Twenty years ago on June 3, 1992, during his first campaign for the presidency, Bill Clinton joined the house band on the “Arsenio Hall Show” and played a rousing version of “Heartbreak Hotel” on the saxophone.
Had Clinton’s appearance taken place today, it would not have made the impact it did two decades ago. In 2012, we have grown accustomed to seeing political candidates and elected officials conversing with Jon Stewart and Stephen Colbert, joking with the cast of “Saturday Night Live” and slow-jamming the news with Jimmy Fallon.

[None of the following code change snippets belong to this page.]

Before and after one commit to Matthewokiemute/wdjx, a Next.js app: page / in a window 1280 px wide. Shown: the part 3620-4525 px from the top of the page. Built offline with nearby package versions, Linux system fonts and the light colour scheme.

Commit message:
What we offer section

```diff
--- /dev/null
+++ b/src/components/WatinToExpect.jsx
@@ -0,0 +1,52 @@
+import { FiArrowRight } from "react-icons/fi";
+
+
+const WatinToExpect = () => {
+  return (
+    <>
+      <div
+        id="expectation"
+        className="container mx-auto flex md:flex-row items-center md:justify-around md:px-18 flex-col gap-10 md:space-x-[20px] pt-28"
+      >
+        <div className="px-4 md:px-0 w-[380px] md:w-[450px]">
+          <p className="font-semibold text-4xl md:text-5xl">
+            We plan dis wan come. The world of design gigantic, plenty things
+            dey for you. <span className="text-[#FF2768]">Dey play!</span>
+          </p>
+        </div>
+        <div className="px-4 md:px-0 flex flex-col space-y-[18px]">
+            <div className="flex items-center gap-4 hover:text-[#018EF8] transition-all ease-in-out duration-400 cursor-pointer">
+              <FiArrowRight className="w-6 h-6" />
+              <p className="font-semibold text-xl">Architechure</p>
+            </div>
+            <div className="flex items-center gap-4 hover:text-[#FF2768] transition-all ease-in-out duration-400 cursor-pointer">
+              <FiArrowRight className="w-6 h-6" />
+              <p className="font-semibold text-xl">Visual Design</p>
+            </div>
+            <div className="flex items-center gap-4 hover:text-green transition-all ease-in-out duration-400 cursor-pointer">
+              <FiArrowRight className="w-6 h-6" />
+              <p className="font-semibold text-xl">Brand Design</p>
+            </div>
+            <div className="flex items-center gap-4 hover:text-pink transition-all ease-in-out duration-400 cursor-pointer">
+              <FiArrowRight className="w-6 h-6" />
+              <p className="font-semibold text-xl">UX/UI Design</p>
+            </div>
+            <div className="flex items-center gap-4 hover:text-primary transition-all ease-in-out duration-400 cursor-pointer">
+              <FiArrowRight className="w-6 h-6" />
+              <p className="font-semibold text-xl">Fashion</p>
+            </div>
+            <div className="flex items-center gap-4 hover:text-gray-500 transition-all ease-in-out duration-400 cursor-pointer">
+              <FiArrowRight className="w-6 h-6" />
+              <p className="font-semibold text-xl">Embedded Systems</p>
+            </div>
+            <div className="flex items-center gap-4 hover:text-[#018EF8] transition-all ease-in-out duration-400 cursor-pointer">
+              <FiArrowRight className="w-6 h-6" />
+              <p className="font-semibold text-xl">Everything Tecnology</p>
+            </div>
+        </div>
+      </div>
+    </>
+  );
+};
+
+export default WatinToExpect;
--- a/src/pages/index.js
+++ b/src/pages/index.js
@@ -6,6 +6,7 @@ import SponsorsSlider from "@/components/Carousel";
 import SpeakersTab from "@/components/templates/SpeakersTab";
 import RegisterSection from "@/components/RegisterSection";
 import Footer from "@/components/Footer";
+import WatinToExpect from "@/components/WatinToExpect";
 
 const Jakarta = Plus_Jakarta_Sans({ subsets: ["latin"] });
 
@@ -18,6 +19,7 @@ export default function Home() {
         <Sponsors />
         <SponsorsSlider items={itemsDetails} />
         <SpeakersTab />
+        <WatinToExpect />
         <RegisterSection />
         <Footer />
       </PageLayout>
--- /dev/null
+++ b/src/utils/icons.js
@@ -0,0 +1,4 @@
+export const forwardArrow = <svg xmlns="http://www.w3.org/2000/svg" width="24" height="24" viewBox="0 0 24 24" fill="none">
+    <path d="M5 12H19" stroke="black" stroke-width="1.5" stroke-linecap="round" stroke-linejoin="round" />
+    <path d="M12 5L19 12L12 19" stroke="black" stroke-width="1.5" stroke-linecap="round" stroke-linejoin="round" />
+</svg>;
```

But in 1992, candidates who wanted to be taken seriously went on “Meet the Press,” “Face the Nation” and “Nightline.” They didn’t go on Arsenio Hall, and they certainly didn’t don sun glasses and rock out Elvis tunes with the band. Continue reading